• The problem: Repeat the listing that follows character for character, omitting images.

• Material provided:
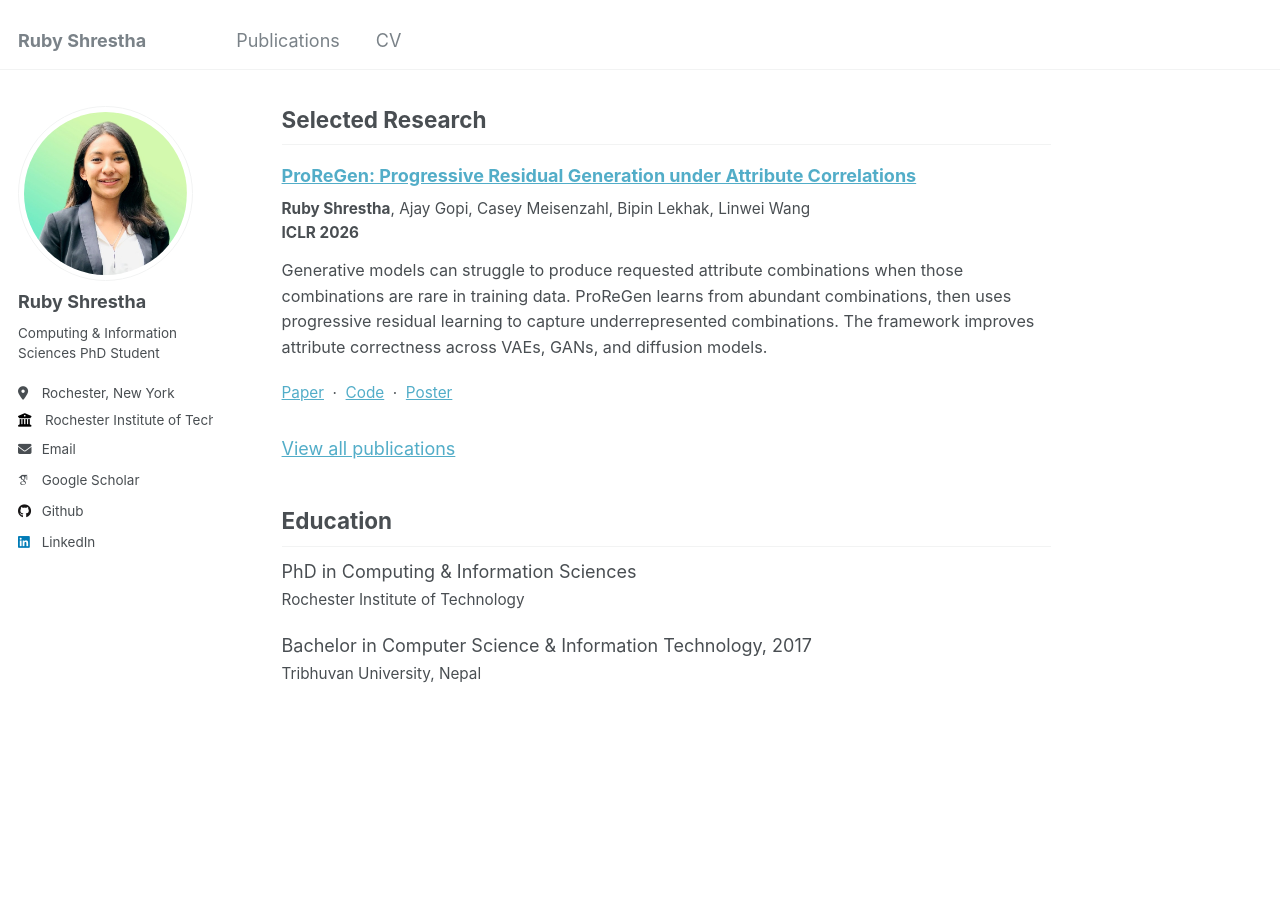
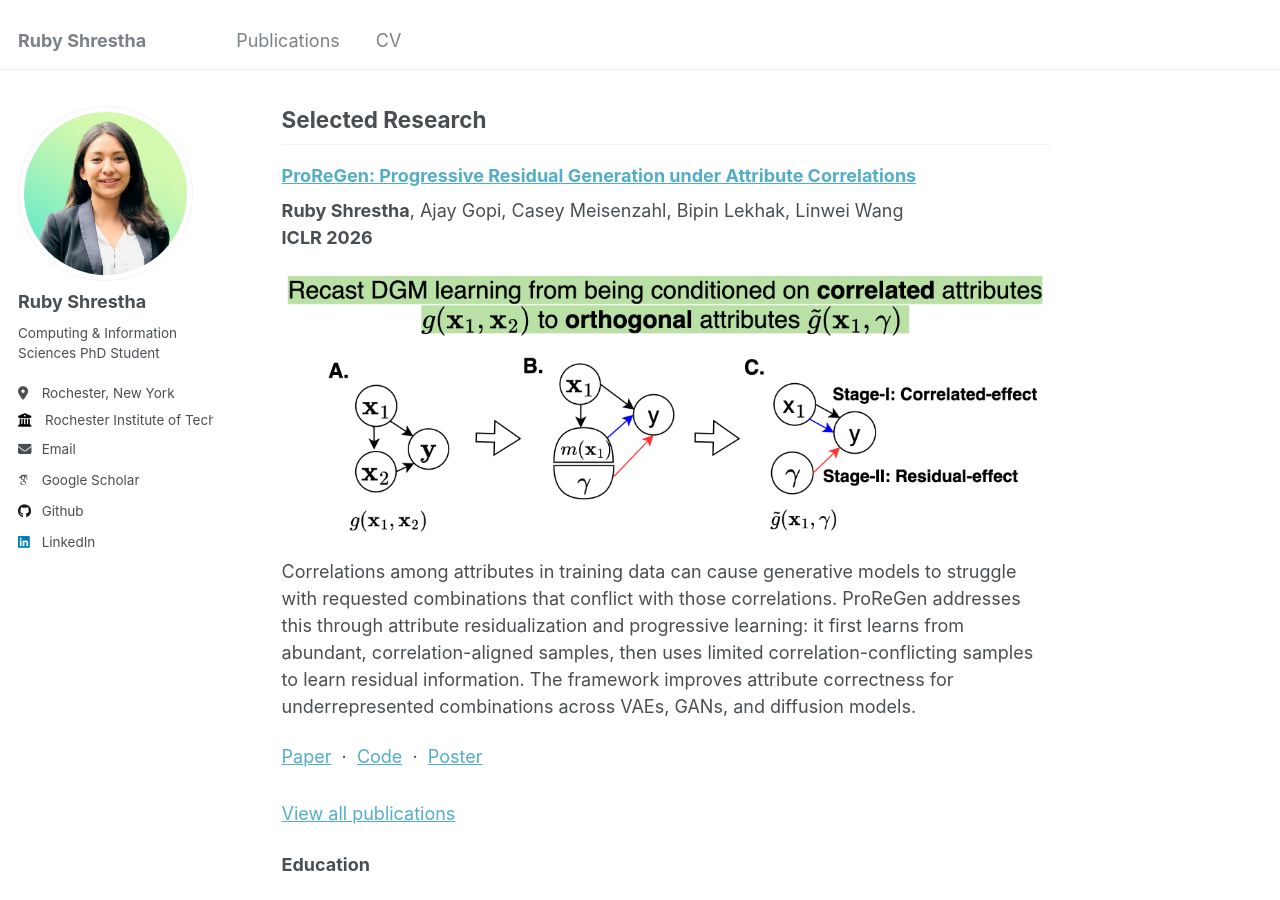
Before and after one commit to ruby-stha/ruby-stha.github.io, a Jekyll site: the page built from _pages/about.md, in a window 1280 px wide and 900 px high, scrolled down 477 px. Built offline with Jekyll 4.4.1, drawn with Linux system fonts in a browser that asks for light colours; some web fonts are replaced.

Commit message:
About update

```diff
--- a/_pages/about.md
+++ b/_pages/about.md
@@ -26,20 +26,29 @@ My current work explores these themes in computer vision, investigating how corr
       ProReGen: Progressive Residual Generation under Attribute Correlations
     </a>
   </h3>
-  <p style="font-size: 0.85em; line-height: 1.6; margin: 0 0 12px;">
+  <p style="margin: 0 0 12px;">
     <strong>Ruby Shrestha</strong>, Ajay Gopi, Casey Meisenzahl,
     Bipin Lekhak, Linwei Wang<br>
     <strong>ICLR 2026</strong>
   </p>
-  <p style="font-size: 0.9em; line-height: 1.6;">
-    Generative models can struggle to produce requested attribute
-    combinations when those combinations are rare in training data.
-    ProReGen learns from abundant combinations, then uses progressive
-    residual learning to capture underrepresented combinations.
-    The framework improves attribute correctness across VAEs, GANs,
-    and diffusion models.
+  <a href="https://openreview.net/pdf?id=2LzYaW032Q">
+    <img
+      src="{{ '/images/proregen.png' | relative_url }}"
+      alt="ProReGen method: recasting correlated attribute conditioning through residualization and two-stage learning."
+      loading="lazy"
+      style="display: block; width: 100%; height: auto; margin: 16px 0 20px;">
+  </a>
+  <p>
+    Correlations among attributes in training data can cause generative
+    models to struggle with requested combinations that conflict with
+    those correlations. ProReGen addresses this through attribute
+    residualization and progressive learning: it first learns from
+    abundant, correlation-aligned samples, then uses limited
+    correlation-conflicting samples to learn residual information.
+    The framework improves attribute correctness for underrepresented
+    combinations across VAEs, GANs, and diffusion models.
   </p>
-  <p style="font-size: 0.85em; margin-bottom: 0;">
+  <p style="margin-bottom: 0;">
     <a href="https://openreview.net/pdf?id=2LzYaW032Q">Paper</a>
     &nbsp;·&nbsp;
     <a href="https://github.com/ruby-stha/ProReGen_ICLR2026">Code</a>
@@ -50,14 +59,9 @@ My current work explores these themes in computer vision, investigating how corr
 
 [View all publications]({{ '/publications/' | relative_url }})
 
-## Education
+**Education**
 
-<div style="margin-bottom: 20px;">
-  PhD in Computing &amp; Information Sciences<br>
-  <span style="font-size: 0.85em;">Rochester Institute of Technology</span>
-</div>
-
-<div style="margin-bottom: 20px;">
-  Bachelor in Computer Science &amp; Information Technology, 2017<br>
-  <span style="font-size: 0.85em;">Tribhuvan University, Nepal</span>
-</div>
+<img src="https://academicpages.github.io/images/favicon.ico" alt="Alt text" width="20" height="20">  PhD in Computing & Information Sciences<br>
+<span class="university" style="font-size:.8em"> &nbsp; &nbsp; &nbsp; Rochester Institute of Technology</span><br><br>
+<img src="https://academicpages.github.io/images/favicon.ico" alt="Alt text" width="20" height="20">  Bachelor in Computer Science & Information Technology, 2017<br>
+<span class="university" style="font-size:.8em">&nbsp; &nbsp; &nbsp; Tribhuvan University, Nepal</span>
```
Also changed, not shown: images/proregen.png (added).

• Result of this task:
Before and after one commit to ruby-stha/ruby-stha.github.io, a Jekyll site: the page built from _pages/about.md, in a window 1280 px wide and 900 px high, scrolled down 477 px. Built offline with Jekyll 4.4.1, drawn with Linux system fonts in a browser that asks for light colours; some web fonts are replaced.

Commit message:
About update

```diff
--- a/_pages/about.md
+++ b/_pages/about.md
@@ -26,20 +26,29 @@ My current work explores these themes in computer vision, investigating how corr
       ProReGen: Progressive Residual Generation under Attribute Correlations
     </a>
   </h3>
-  <p style="font-size: 0.85em; line-height: 1.6; margin: 0 0 12px;">
+  <p style="margin: 0 0 12px;">
     <strong>Ruby Shrestha</strong>, Ajay Gopi, Casey Meisenzahl,
     Bipin Lekhak, Linwei Wang<br>
     <strong>ICLR 2026</strong>
   </p>
-  <p style="font-size: 0.9em; line-height: 1.6;">
-    Generative models can struggle to produce requested attribute
-    combinations when those combinations are rare in training data.
-    ProReGen learns from abundant combinations, then uses progressive
-    residual learning to capture underrepresented combinations.
-    The framework improves attribute correctness across VAEs, GANs,
-    and diffusion models.
+  <a href="https://openreview.net/pdf?id=2LzYaW032Q">
+    <img
+      src="{{ '/images/proregen.png' | relative_url }}"
+      alt="ProReGen method: recasting correlated attribute conditioning through residualization and two-stage learning."
+      loading="lazy"
+      style="display: block; width: 100%; height: auto; margin: 16px 0 20px;">
+  </a>
+  <p>
+    Correlations among attributes in training data can cause generative
+    models to struggle with requested combinations that conflict with
+    those correlations. ProReGen addresses this through attribute
+    residualization and progressive learning: it first learns from
+    abundant, correlation-aligned samples, then uses limited
+    correlation-conflicting samples to learn residual information.
+    The framework improves attribute correctness for underrepresented
+    combinations across VAEs, GANs, and diffusion models.
   </p>
-  <p style="font-size: 0.85em; margin-bottom: 0;">
+  <p style="margin-bottom: 0;">
     <a href="https://openreview.net/pdf?id=2LzYaW032Q">Paper</a>
     &nbsp;·&nbsp;
     <a href="https://github.com/ruby-stha/ProReGen_ICLR2026">Code</a>
@@ -50,14 +59,9 @@ My current work explores these themes in computer vision, investigating how corr
 
 [View all publications]({{ '/publications/' | relative_url }})
 
-## Education
+**Education**
 
-<div style="margin-bottom: 20px;">
-  PhD in Computing &amp; Information Sciences<br>
-  <span style="font-size: 0.85em;">Rochester Institute of Technology</span>
-</div>
-
-<div style="margin-bottom: 20px;">
-  Bachelor in Computer Science &amp; Information Technology, 2017<br>
-  <span style="font-size: 0.85em;">Tribhuvan University, Nepal</span>
-</div>
+<img src="https://academicpages.github.io/images/favicon.ico" alt="Alt text" width="20" height="20">  PhD in Computing & Information Sciences<br>
+<span class="university" style="font-size:.8em"> &nbsp; &nbsp; &nbsp; Rochester Institute of Technology</span><br><br>
+<img src="https://academicpages.github.io/images/favicon.ico" alt="Alt text" width="20" height="20">  Bachelor in Computer Science & Information Technology, 2017<br>
+<span class="university" style="font-size:.8em">&nbsp; &nbsp; &nbsp; Tribhuvan University, Nepal</span>
```
Also changed, not shown: images/proregen.png (added).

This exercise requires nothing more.